◆ **What you have to do**
From the first line to the last, repeat the data exactly but leave out the pictures.

>>>

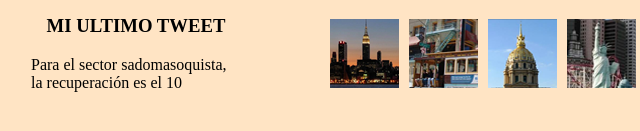
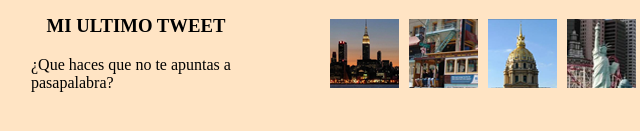
Before and after one commit to LaraRodriguez/Ejercicio_Obligatorio_Maleta, a plain HTML site: page index.html in a window 1280 px wide. Shown: the part 960-1091 px from the top of the page, 2-642 px from the left. Drawn offline with Linux system fonts and the light colour scheme; a script that the page names is missing; files whose address does not match are found by name.

Commit message:
finalizado

```diff
--- a/index.html
+++ b/index.html
@@ -75,7 +75,7 @@
     <div id="ultimotweet">
         <h3>MI ULTIMO TWEET</h3>
         <a href="https://twitter.com/Lilithstorm1/status/998207454558203904">
-            <p>Para el sector sadomasoquista, la recuperación es el 10</p>
+            <p>¿Que haces que no te apuntas a pasapalabra?</p>
         </a>
 
     </div>
```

<<<

◆ **Exercise solution**
Before and after one commit to LaraRodriguez/Ejercicio_Obligatorio_Maleta, a plain HTML site: page index.html in a window 1280 px wide. Shown: the part 960-1091 px from the top of the page, 2-642 px from the left. Drawn offline with Linux system fonts and the light colour scheme; a script that the page names is missing; files whose address does not match are found by name.

Commit message:
finalizado

```diff
--- a/index.html
+++ b/index.html
@@ -75,7 +75,7 @@
     <div id="ultimotweet">
         <h3>MI ULTIMO TWEET</h3>
         <a href="https://twitter.com/Lilithstorm1/status/998207454558203904">
-            <p>Para el sector sadomasoquista, la recuperación es el 10</p>
+            <p>¿Que haces que no te apuntas a pasapalabra?</p>
         </a>
 
     </div>
```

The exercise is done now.